On the put side, 3,516 contracts are open at the $18 strike, which implies a large insurance liability only after a >10% drop in share price. Another 6,820 contracts were bought at the $16 strike, insuring 682,000 shares against a crippling >20% drop (check this all out on Yahoo!).

Even more interesting, we think, is the call side, where 3,446 $20-strike calls were transacted. Like the aforementioned volumes, this size implies not speculative interest but hedging. As such, these call volumes are probably indicative of a large, recent, partially-hedged short position. Which leads us to...

3. Dark pool short selling: Our perennial favorite indicator, dark pool volume, tells us in no uncertain terms that someone has indeed been shorting WU.

(Chart from Red bars are dark pool short volume.)

It is extremely unusual to see about half of a day's volume in an S&P stock composed of dark pool short selling, yet that's exactly what we saw in WU on Friday.

Between Thursday and Friday alone, over 4.5 million shares ($90 million) were sold short.

So if you're inclined to trust people who "put their money where their mouths are," give some credence to the WU short thesis at $20. And if you're thinking about adding this to your short book, consider now a good time.

Even if you're not inclined to short stock, we want you to make sure you know what the smart-money short sellers are thinking - ignoring them can be a very costly mistake.

As always, drop us a line in the comments, check out our platform, and be sure to follow along.

Disclosure: I/we have no positions in any stocks mentioned, and no plans to initiate any positions within the next 72 hours.

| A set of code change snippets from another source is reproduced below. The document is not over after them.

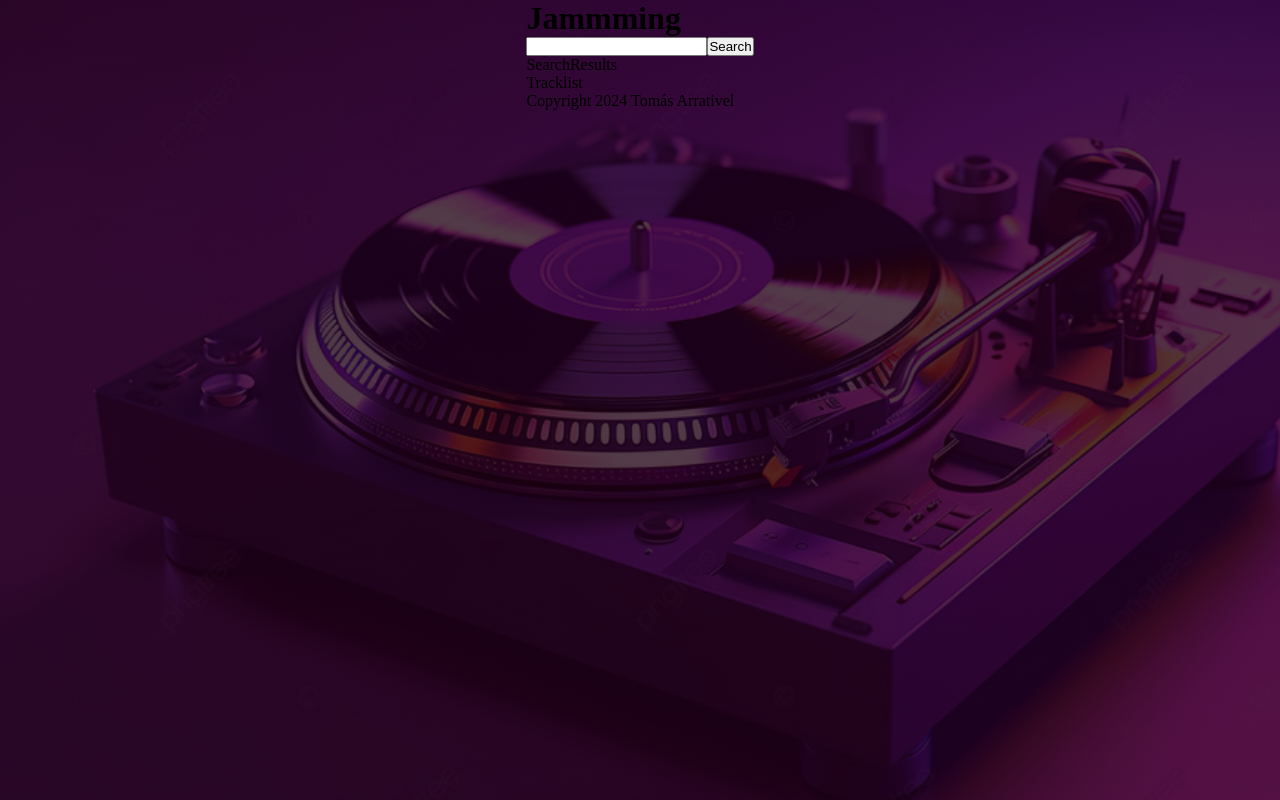
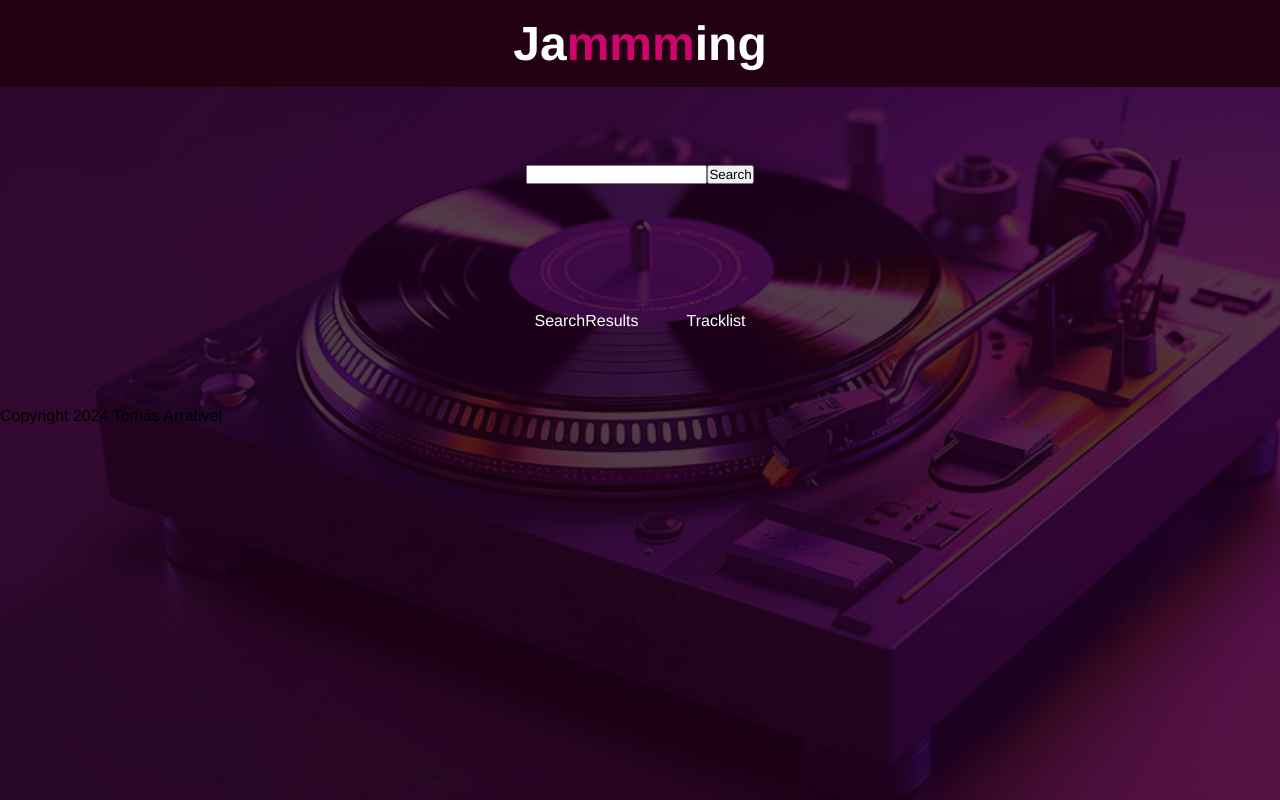
Before and after one commit to Tomas-Arrativel/Jamming-app, a React (Vite) app: page / in a window 1280 px wide. Built offline with nearby package versions, Linux system fonts and the light colour scheme.

Commit message:
Styling the app and the main structure

```diff
--- a/src/App.jsx
+++ b/src/App.jsx
@@ -6,19 +6,19 @@ import Tracklist from './components/Tracklist/Tracklist';
 function App() {
   return (
     <>
-      <header>
-        <h1>
+      <header className={style['header']}>
+        <h1 className={style['header__title']}>
           Ja<span>mmm</span>ing
         </h1>
       </header>
-      <main>
+      <main className={style['main']}>
         <Searchbar />
-        <div>
+        <div className={style['main__container']}>
           <SearchResults />
           <Tracklist />
         </div>
       </main>
-      <footer>
+      <footer className={style['footer']}>
         <p>Copyright 2024 Tomás Arrativel</p>
       </footer>
     </>
--- a/src/App.module.css
+++ b/src/App.module.css
@@ -2,6 +2,7 @@
   margin: 0;
   padding: 0;
   box-sizing: border-box;
+  font-family: 'Franklin Gothic Medium', 'Arial Narrow', Arial, sans-serif;
 }
 
 body {
@@ -17,3 +18,37 @@ body {
     url('/background.jpg');
   background-size: cover;
 }
+
+.header {
+  background-color: rgb(34, 1, 18);
+  display: flex;
+  justify-content: center;
+  align-items: center;
+  width: 100vw;
+  padding: 1rem;
+}
+.header__title {
+  color: #fff;
+  font-size: 3rem;
+}
+.header__title span {
+  color: rgb(206, 5, 109);
+}
+
+.main {
+  display: flex;
+  justify-content: center;
+  align-items: center;
+  flex-direction: column;
+  min-height: 40vh;
+  gap: 8rem;
+  padding: 1rem;
+}
+
+.main__container {
+  display: flex;
+  justify-content: center;
+  align-items: center;
+  color: #fff;
+  gap: 3rem;
+}
```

I wrote this article myself, and it expresses my own opinions. I am not receiving compensation for it (other than from Seeking Alpha). I have no business relationship with any company whose stock is mentioned in this article.